Breaking the Rules

NotebooksDuring high school, we spent a lot of time learning the rules of grammar and practicing them in our writing. As the parent of a teenager taking English this semester, I’ve been reminded of them again. When I try to picture writing fiction today using the rules she was just given for her formal papers, I start to hyperventilate.

I don’t remember who said it, but there’s a line about it being okay to break writing rules once you know what they are and you’re conscious you’re breaking them.

I break them.  All. The. Time. Here are the ones I decimate each time I write:

Grammar rules:

  • Don’t use sentence fragments. Um, sorry.  Sometimes a fragment, a thought, is exactly what’s needed. Especially when it comes to dialogue.  (See? That’s a fragment right there. Looks fine to me!)
  • Don’t end sentences with prepositions. Let’s be honest…it happens. We speak that way, too. If you write “To whom are you giving the finger,” people are gonna laugh or think your character has a stick up their….yeah.   But if you say “who are you giving the finger to?” you can hear it in your ear.  (And yes, part of me cringes. I can’t help it. But I know it flows better.)
  • And don’t start sentences with the word AND.  *falls over dead laughing*   I try not to overdo it, but I love starting sentences with And. And But.  Because I can.


Writing rules:

  • Write what you know.   I think most writers agree this is a “yeah, right” kind of thing. We write what we want to write. If we’re good at our jobs, we learn about those things, whether it’s how to hotwire a car, wield a flogger, or the best poison to use to kill someone.  (And yes, we all know we’re on some watch list somewhere.  Call it a job perk or a job hazard. Your choice.)
  • You should always plot out your books.  This is nice, in theory. In practice, many of us are pantsters – we wing it.  Though as a pantster I have a general idea of beginning, middle, and end, I rarely know how I’m getting there. I just…write.  Not that plotting is bad – if it’s what you do. But you don’t have to. Work the way that works for YOU.

 

If you search online, you’ll find any number of “rules for writing” — though many of them give conflicting advice.  And I do like to read them, but I pick and choose what I agree with.  (See? The AND and preposition things again!)
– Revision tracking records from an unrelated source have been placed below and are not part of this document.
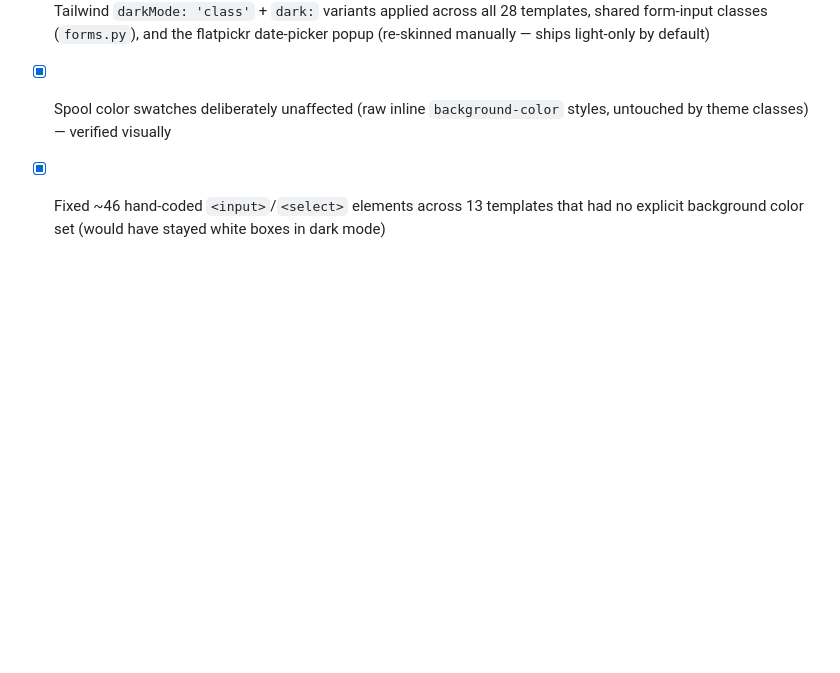
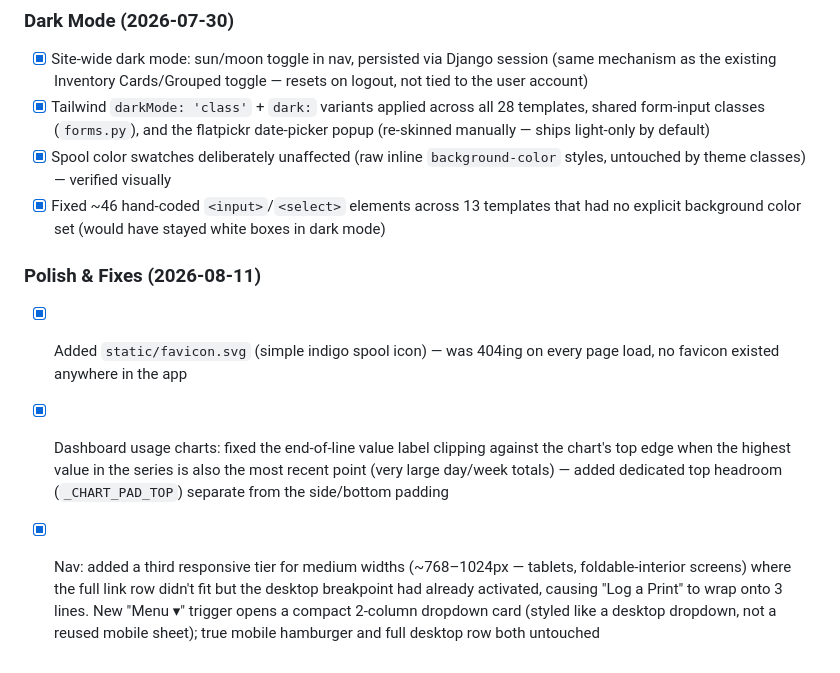
Before and after one commit to Melz8bit/filament-manager, a Markdown page: .claude/todo.md, the part around the change. Rendered like a GitHub page; blank space fills up the shorter version.

Commit message:
docs: session log and todo for 2026-08-11

```diff
--- a/.claude/todo.md
+++ b/.claude/todo.md
@@ -97,3 +97,8 @@
 - [x] Tailwind `darkMode: 'class'` + `dark:` variants applied across all 28 templates, shared form-input classes (`forms.py`), and the flatpickr date-picker popup (re-skinned manually — ships light-only by default)
 - [x] Spool color swatches deliberately unaffected (raw inline `background-color` styles, untouched by theme classes) — verified visually
 - [x] Fixed ~46 hand-coded `<input>`/`<select>` elements across 13 templates that had no explicit background color set (would have stayed white boxes in dark mode)
+
+### Polish & Fixes (2026-08-11)
+- [x] Added `static/favicon.svg` (simple indigo spool icon) — was 404ing on every page load, no favicon existed anywhere in the app
+- [x] Dashboard usage charts: fixed the end-of-line value label clipping against the chart's top edge when the highest value in the series is also the most recent point (very large day/week totals) — added dedicated top headroom (`_CHART_PAD_TOP`) separate from the side/bottom padding
+- [x] Nav: added a third responsive tier for medium widths (~768–1024px — tablets, foldable-interior screens) where the full link row didn't fit but the desktop breakpoint had already activated, causing "Log a Print" to wrap onto 3 lines. New "Menu ▾" trigger opens a compact 2-column dropdown card (styled like a desktop dropdown, not a reused mobile sheet); true mobile hamburger and full desktop row both untouched
```
Also changed, not shown: .claude/session-logs/2026-08-11.md (added, +50 -0 lines).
Bottom line for me: if you write a compelling story that sucks me in, I’m not going to care if you plotted it or wrote whatever came into your head, if you start a sentence with And, or if you end a sentence with a preposition.

How about you? Any writing rules to share? Any particular grammar rule you hate seeing broken?


Comments

Breaking the Rules — 5 Comments

  1. One of my favorite quotes on excessive adherence to strict grammar is attributed (in several variations) to Winston Churchill, who was himself an elegant writer. The story goes that an editor clumsily rearranged one of Churchill’s sentences in order to avoid having it end in a preposition, and Churchill replied with “This is the sort of English up with which I will not put.”

    Good point, Churchill. While grammar certainly provides a useful guide for composing and structuring language, it can lead to some rather ridiculous results if applied too stringently. At some point we have to consider not just the meaning and correctness of our writing, but also its flow and even its sound. I absolutely agree that good writing – especially in dialogue – should sound natural, and it’s not always possible to make that happen using only the kinds of sentences our teachers diagrammed on the blackboard.

  2. I so agree with you Jodie. I have to restrain myself from starting sentences with ‘And’ or ‘But’, and I have a deep love for sentence fragments. And the rule about only writing what you know? If I’d done that, my last book would have been 50,000 words about vacuuming and double entry accounting. Not fun. Great post, Jodie!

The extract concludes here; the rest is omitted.